The comic versifier Ogden Nash is remembered for a few short rhymes that, for some tastes, have become almost folkloric: "Candy/ Is dandy/ But liquor/ Is quicker," for instance, and the ingenious four lines about the turtle that "lives between plated decks/ That practically conceal its sex," capped by the punch line "I think it clever of the turtle/ In such a fix to be so fertile."
The genial cleverness, even in these chestnuts, does not entirely conceal an interest in sex and in the inhibitions, obstacles or deceptions of courtship. As with other light entertainers, Nash's body of work reveals a certain edge and darkness. He was also a sophisticated writer, irritated by the immensely popular poet Edgar Guest of the generation before his own.

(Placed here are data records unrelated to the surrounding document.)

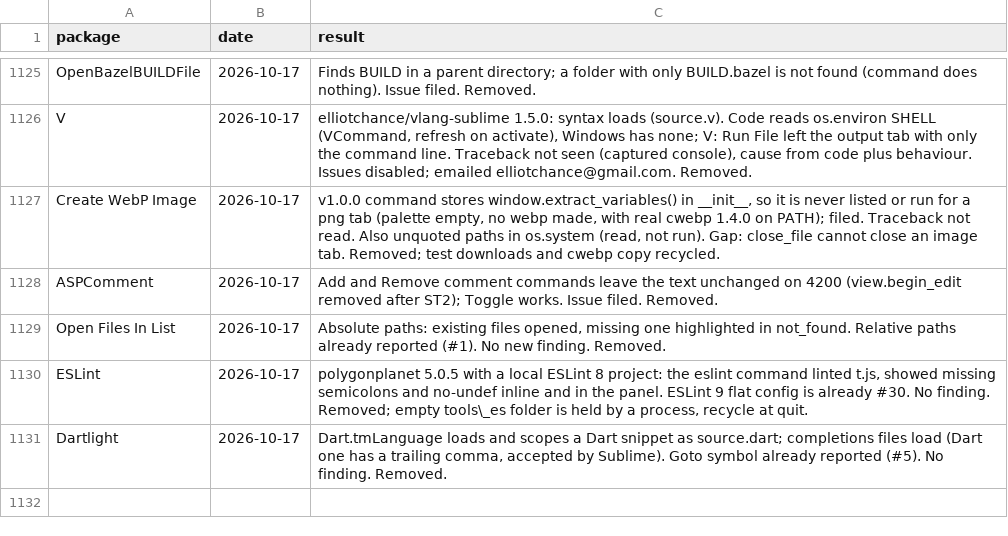
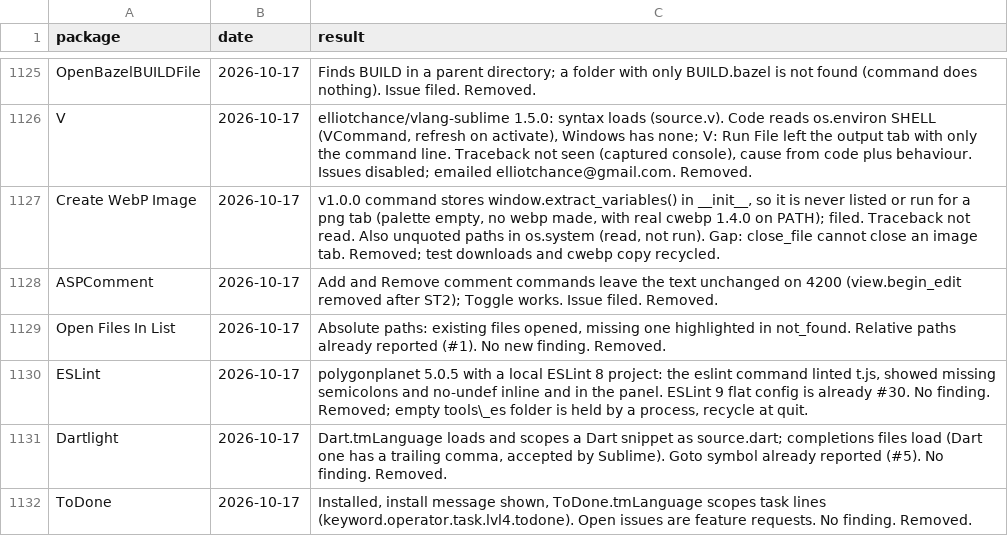
Before and after one commit to dpc00/sublime-package-audit, a TSV file: RESULTS.tsv, drawn as a sheet; only a part is shown, gaps mark what is left out; the diff names each change by its address in the sheet, - before the commit and + after, or states it on an @@ line.

```diff
--- a/RESULTS.tsv
+++ b/RESULTS.tsv
+row 1132: ToDone | 2026-10-17 | Installed, install message shown, ToDone.tmLanguage scopes task lines (keyword.operator.task.lvl4.todone). Open issues are feature requests. No finding. Removed.
```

Nash's poem entitled "Lines to a World-Famous Poet Who Failed to Complete a World-Famous Poem or Come Clean, Mr. Guest" begins: "Oft when I'm sitting without anything to read waiting for a train in a depot / I torment myself with the poet's dictum that to make a house a home, livin' is what it takes a heap o'."

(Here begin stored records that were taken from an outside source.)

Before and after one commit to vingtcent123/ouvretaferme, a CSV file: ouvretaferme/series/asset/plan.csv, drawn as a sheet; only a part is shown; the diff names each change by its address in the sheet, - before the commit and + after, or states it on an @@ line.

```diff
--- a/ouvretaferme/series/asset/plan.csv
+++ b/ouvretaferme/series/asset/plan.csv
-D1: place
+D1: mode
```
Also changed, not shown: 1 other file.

Formally, this example relies on Nash's often repeated trick: two prolonged, wandering and often prosy lines creating a resourceful or outrageous couplet rhyme. As with rap music, the point is partly a joke on the English language, with its relative poverty of rhymes: The many different roots of our mongrel language -- Germanic, Norman French, Latin, other inventions and imports like "barbecue" and "googol" -- give it a rich vocabulary of synonyms but leave it with relatively few rhymes compared with Italian or French. Sometimes rap performance, like Nash's poetry, dramatizes the limits and resources of English in order to express a laughing frustration.

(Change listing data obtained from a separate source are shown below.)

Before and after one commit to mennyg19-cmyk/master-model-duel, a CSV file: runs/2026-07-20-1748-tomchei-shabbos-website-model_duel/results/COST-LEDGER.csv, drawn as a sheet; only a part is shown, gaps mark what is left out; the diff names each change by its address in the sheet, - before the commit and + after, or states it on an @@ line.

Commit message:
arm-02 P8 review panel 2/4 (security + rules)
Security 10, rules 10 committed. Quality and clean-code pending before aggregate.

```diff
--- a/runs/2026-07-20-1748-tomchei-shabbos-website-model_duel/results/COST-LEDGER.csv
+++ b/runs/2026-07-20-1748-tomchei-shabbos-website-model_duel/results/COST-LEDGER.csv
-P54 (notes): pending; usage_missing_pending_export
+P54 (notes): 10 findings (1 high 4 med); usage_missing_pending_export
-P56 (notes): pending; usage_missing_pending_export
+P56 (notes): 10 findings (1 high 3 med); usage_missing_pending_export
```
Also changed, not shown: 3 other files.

But Nash's sensibility has a bleak, sour quality that is not the stuff of popular music. Many of us think of him only as a charming, inventive and carefree goofer. It's surprising and maybe a little shocking to read this poem:
People expect old men to die.
They do not really mourn old men.
Old men are different. People look
At them with eyes that wonder when . . .
People watch with unshocked eyes;
But the old men know when an old man dies.
It might be natural to assume that Nash wrote these lines as an oldster himself, maybe in a bout of old-age depression. But "Old Men" appears in his first book, Hard Lines , published in 1931, when the author was 29 years old.
Here, on the other hand, is a poem from Nash's The Old Dog Barks Backwards , published in 1972: